* Assignment
Return the lines below in which the string "Monday" occurs.

═══

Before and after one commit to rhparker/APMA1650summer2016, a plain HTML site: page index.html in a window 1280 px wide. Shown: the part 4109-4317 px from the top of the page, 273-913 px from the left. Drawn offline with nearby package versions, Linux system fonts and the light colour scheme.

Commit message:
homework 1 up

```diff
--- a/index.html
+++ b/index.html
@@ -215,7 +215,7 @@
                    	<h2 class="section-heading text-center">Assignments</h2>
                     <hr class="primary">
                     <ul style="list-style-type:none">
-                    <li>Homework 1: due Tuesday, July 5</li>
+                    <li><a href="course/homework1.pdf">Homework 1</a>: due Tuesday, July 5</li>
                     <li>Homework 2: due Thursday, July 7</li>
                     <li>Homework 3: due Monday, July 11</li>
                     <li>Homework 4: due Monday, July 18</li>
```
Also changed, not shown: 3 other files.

═══

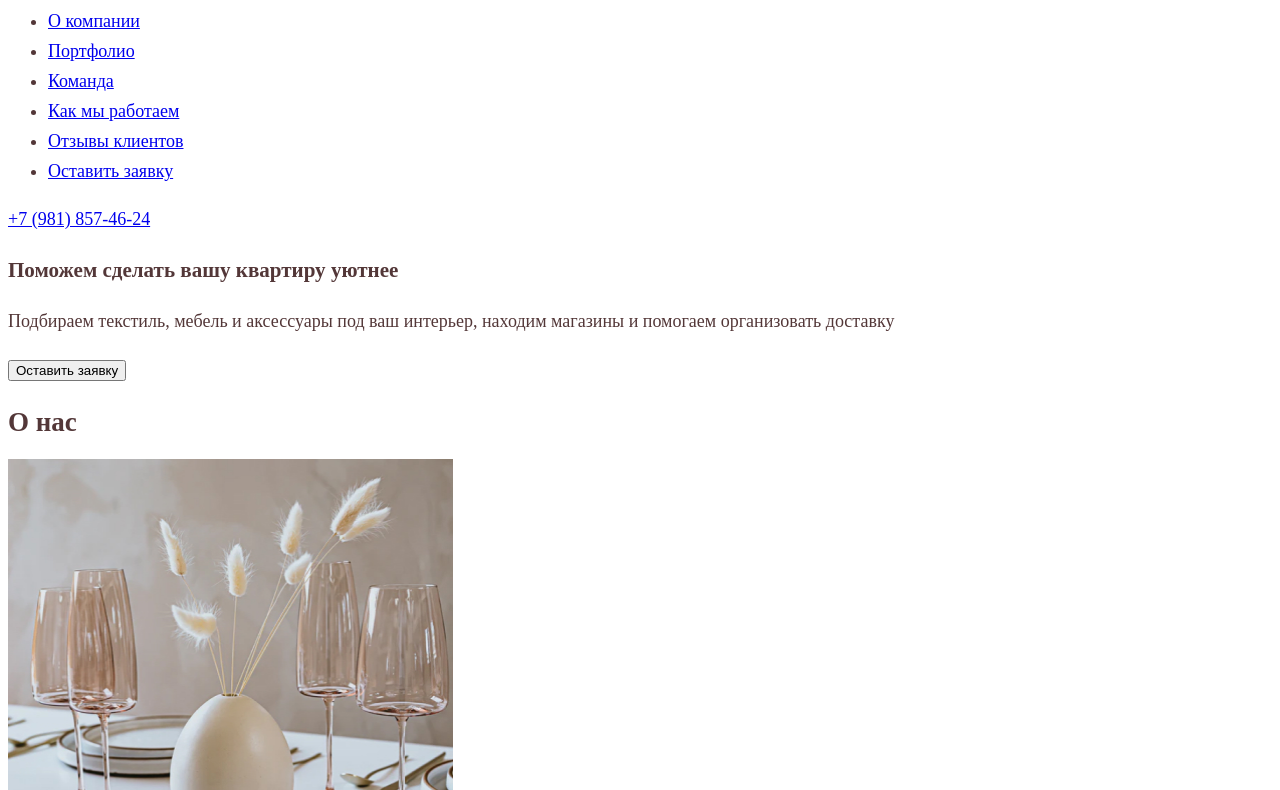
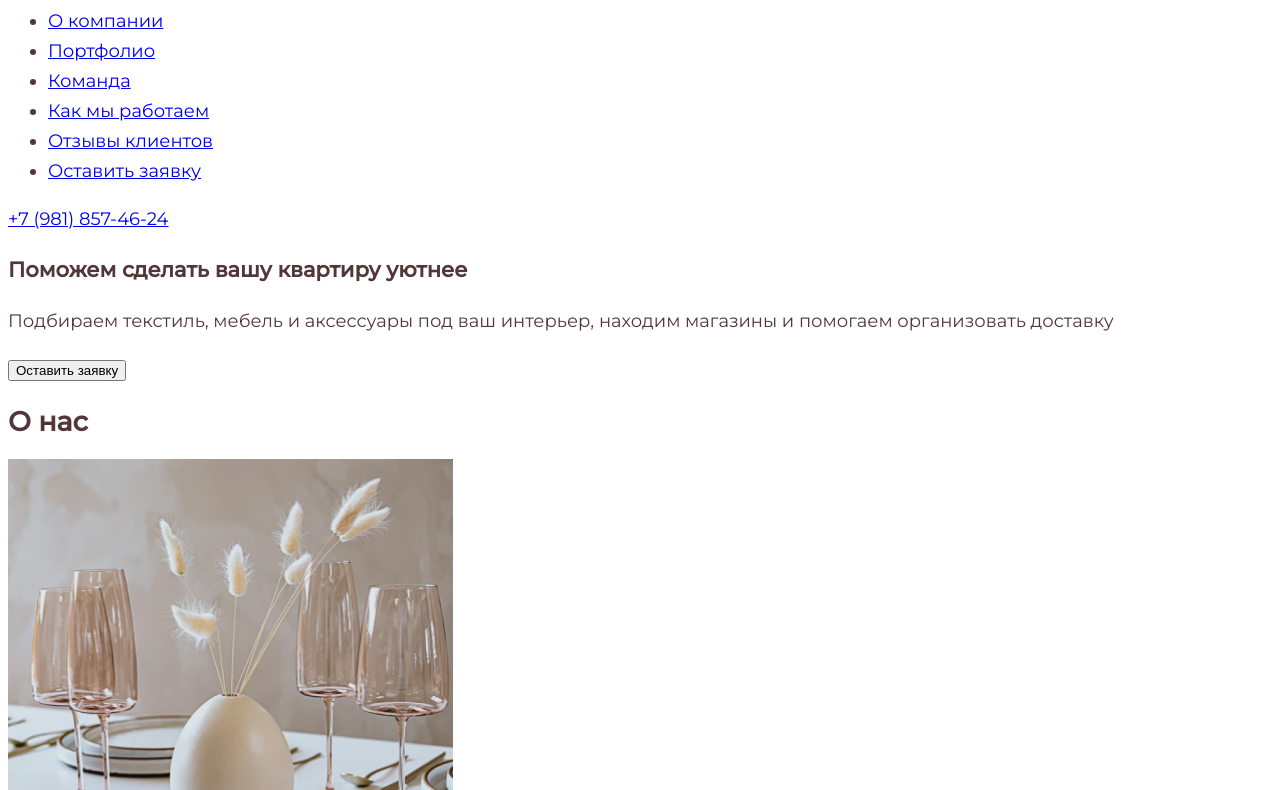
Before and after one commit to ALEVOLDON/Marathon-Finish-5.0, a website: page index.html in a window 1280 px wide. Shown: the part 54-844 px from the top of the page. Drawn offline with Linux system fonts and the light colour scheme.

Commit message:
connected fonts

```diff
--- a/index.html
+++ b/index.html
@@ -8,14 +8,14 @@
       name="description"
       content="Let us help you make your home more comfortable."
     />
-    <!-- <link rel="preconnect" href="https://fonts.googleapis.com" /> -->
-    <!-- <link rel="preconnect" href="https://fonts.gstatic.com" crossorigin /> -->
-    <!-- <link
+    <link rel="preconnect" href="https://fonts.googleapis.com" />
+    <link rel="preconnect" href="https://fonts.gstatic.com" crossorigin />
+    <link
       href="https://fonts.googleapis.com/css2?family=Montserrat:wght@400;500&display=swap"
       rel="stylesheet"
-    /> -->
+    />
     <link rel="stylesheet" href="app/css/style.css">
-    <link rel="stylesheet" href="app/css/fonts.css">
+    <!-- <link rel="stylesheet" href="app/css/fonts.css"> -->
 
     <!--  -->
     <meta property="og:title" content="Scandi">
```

═══

* Exercise result
                     <li>Homework 3: due Monday, July 11</li>
                     <li>Homework 4: due Monday, July 18</li>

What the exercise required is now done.